Classical algorithms for numerical integration (quadrature/cubature) proceed by approximating the integrand with a simple function (e.g. a polynomial), and integrate the approximant exactly. In high-dimensional integration, such methods quickly become infeasible due to the curse of dimensionality.
A common alternative is the Monte Carlo method (MC), which simply takes the average of random samples, improving the estimate as more and more samples are taken. The main issue with MC is its slow "sqrt(variance/#samples)" convergence, and various techniques have been proposed to reduce the variance.

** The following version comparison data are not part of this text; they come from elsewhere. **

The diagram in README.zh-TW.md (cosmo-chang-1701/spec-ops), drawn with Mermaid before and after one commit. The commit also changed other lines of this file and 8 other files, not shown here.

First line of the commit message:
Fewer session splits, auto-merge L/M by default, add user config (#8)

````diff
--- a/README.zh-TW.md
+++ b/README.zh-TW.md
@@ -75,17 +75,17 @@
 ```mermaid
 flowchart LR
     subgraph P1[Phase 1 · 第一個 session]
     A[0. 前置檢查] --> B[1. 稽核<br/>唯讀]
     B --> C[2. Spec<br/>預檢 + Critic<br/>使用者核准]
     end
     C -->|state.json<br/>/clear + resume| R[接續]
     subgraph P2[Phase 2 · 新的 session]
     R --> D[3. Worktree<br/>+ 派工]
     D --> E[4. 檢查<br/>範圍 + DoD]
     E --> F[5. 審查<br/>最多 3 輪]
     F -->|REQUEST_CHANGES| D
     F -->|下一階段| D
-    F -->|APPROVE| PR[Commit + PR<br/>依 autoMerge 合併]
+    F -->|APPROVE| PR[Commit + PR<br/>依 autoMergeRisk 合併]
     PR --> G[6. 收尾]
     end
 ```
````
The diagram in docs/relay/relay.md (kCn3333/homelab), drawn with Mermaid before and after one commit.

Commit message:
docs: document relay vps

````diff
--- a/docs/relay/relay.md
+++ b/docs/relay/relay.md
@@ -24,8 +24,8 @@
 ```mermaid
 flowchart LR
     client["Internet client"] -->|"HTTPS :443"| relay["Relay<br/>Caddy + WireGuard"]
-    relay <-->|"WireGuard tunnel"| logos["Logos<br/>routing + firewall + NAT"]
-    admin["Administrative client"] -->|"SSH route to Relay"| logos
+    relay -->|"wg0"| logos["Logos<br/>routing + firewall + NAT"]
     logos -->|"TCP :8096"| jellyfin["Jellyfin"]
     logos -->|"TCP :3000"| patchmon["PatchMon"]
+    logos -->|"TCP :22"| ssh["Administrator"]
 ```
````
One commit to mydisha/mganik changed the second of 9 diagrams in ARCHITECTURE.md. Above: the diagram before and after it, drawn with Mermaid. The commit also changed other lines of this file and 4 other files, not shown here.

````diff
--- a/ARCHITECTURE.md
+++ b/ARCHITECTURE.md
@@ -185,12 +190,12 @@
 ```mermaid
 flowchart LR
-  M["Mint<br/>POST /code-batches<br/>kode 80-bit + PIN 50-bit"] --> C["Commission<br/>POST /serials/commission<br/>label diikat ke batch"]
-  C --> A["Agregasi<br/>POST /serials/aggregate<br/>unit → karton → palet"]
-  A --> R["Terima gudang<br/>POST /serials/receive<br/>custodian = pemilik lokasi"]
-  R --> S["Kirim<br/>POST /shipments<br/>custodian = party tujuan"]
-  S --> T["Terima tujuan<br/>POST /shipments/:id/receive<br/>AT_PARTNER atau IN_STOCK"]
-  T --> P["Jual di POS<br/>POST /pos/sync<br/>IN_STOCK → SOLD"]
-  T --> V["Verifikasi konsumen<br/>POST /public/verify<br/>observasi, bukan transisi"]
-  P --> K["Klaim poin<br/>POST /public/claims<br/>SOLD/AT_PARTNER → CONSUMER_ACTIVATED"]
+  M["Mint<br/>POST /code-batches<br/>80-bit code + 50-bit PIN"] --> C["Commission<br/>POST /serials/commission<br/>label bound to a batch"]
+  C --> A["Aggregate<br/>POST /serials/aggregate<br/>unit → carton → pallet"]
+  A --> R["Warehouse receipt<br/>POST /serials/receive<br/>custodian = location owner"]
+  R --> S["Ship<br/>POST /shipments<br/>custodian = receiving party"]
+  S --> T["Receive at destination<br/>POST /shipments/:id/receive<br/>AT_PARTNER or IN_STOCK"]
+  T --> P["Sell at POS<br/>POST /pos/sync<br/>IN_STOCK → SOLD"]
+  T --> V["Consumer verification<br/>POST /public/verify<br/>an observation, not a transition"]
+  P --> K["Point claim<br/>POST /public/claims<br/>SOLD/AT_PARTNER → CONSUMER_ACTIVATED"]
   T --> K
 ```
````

In this work we reveal a numerical analyst's interpretation of MC: it approximates the integrand with a simple(st) function, and integrates that function exactly. This observation leads naturally to MC-like methods that combines MC with function approximation theory, including polynomial approximation and sparse grids. The resulting method can be regarded as another variance reduction technique for Monte Carlo.
- Numerical Analysis Group Internal Seminar